Your Artful Imagination Met History: An Argument for a Psychohistorical Approach to Creativity and Artistic Imaginings

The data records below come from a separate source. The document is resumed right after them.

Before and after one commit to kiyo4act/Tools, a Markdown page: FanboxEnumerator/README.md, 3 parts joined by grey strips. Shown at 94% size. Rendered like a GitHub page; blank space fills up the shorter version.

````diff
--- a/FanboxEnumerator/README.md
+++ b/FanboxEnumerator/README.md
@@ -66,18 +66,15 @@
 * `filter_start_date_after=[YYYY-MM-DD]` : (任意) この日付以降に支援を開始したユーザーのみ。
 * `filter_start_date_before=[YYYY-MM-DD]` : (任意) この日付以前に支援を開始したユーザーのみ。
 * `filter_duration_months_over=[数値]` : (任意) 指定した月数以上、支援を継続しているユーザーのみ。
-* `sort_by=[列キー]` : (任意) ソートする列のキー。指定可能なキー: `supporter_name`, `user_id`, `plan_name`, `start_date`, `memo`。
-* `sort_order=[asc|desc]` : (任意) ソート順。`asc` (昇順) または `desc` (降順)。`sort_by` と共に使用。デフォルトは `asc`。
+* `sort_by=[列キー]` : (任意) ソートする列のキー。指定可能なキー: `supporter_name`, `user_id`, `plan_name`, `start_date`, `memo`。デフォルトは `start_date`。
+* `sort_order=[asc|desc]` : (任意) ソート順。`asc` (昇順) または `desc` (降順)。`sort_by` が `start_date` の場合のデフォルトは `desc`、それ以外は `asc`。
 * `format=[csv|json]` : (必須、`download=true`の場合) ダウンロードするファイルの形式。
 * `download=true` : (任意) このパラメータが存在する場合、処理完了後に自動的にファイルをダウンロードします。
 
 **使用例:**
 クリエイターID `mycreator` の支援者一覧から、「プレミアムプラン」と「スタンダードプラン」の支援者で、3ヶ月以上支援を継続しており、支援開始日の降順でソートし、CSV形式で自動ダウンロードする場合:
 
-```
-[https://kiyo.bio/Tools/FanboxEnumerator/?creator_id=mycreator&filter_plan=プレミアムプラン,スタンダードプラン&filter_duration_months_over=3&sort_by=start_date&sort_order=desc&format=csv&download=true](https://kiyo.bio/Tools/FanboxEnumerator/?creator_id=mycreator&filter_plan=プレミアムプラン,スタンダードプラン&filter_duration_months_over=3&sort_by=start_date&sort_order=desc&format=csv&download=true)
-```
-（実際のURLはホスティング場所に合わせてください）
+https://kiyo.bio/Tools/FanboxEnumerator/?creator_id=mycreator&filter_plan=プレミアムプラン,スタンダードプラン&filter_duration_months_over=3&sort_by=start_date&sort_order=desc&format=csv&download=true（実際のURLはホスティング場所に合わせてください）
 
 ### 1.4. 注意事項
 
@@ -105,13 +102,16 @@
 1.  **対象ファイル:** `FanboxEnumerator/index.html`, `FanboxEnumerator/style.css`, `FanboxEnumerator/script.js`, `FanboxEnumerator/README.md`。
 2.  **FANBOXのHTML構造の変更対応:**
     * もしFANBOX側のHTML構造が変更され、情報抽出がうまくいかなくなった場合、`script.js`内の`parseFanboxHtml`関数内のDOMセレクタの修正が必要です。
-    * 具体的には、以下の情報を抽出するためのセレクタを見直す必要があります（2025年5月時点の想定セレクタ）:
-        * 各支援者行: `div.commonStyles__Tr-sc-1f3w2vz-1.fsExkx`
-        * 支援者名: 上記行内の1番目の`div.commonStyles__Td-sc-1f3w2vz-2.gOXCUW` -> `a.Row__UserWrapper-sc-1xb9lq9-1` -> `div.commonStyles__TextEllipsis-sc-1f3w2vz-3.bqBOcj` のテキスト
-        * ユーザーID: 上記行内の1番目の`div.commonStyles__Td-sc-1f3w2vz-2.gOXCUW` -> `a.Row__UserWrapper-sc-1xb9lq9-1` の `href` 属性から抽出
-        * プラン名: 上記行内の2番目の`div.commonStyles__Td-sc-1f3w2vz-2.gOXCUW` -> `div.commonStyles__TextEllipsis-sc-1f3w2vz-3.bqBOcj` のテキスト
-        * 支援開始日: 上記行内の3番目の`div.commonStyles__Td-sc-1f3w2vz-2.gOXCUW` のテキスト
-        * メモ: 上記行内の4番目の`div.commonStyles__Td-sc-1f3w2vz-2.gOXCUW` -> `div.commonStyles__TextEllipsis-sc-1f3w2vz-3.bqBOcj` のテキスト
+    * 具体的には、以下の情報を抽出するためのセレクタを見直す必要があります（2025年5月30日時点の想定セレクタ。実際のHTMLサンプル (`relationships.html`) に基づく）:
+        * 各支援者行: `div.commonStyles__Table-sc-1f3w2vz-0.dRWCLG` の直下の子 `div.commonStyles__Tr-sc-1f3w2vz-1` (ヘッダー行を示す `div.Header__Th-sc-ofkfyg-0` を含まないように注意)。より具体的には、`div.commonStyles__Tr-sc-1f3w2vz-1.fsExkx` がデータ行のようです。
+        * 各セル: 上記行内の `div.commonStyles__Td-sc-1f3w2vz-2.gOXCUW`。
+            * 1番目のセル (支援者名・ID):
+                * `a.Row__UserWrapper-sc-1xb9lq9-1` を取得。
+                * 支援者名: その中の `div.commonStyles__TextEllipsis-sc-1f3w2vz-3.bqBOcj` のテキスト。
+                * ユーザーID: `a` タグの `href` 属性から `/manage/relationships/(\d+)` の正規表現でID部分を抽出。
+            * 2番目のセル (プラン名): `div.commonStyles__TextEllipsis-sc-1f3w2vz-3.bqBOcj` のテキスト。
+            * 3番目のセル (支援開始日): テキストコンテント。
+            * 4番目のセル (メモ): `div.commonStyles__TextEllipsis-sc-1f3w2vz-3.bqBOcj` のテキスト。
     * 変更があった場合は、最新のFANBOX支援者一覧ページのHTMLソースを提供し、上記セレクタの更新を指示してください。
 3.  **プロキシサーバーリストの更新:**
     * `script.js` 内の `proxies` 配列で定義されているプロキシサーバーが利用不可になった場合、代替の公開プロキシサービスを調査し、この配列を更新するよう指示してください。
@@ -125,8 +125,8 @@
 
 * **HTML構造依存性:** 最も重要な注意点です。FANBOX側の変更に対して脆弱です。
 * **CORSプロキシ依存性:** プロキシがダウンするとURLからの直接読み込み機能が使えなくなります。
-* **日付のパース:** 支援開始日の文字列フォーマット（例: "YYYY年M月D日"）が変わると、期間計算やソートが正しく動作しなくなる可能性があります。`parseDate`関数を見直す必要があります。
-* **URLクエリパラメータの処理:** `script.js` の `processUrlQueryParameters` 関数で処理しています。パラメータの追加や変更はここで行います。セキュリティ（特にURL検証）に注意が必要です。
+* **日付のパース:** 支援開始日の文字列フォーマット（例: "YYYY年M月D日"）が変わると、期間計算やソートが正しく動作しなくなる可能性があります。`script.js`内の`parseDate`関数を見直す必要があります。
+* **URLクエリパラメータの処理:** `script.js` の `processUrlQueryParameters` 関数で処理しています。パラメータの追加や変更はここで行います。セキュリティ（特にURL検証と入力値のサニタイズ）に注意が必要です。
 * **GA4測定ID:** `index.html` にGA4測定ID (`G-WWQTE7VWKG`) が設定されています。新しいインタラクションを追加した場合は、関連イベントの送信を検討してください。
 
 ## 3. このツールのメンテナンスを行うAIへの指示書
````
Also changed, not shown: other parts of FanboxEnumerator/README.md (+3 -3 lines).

Several individualistic programs of research in philosophy of mind and the cognitive sciences have investigated human imagination, creativity, and the arts. Individualistic models seek to describe imagination mechanisms posited to be internal to each individual human brain or mind. Individualistic models have not investigated the functions of historical cognition in our creative and artistic imaginings. I argue that the omission of historical cognition limits our understanding of the functions of imaginings in both the arts and the sciences (Bullot, Seeley, Davies in press). The core premises of my argument are that (i) historical cognition is critical to cultural learning, and (ii) cultural learning supports the development of creative imagination and decision making. To account for the historicality of artistic imagination, I discuss how to develop a contextualist model of creativity and artistic imagination, expanding Bullot and Reber’s (2013) psychohistorical model of art appreciation.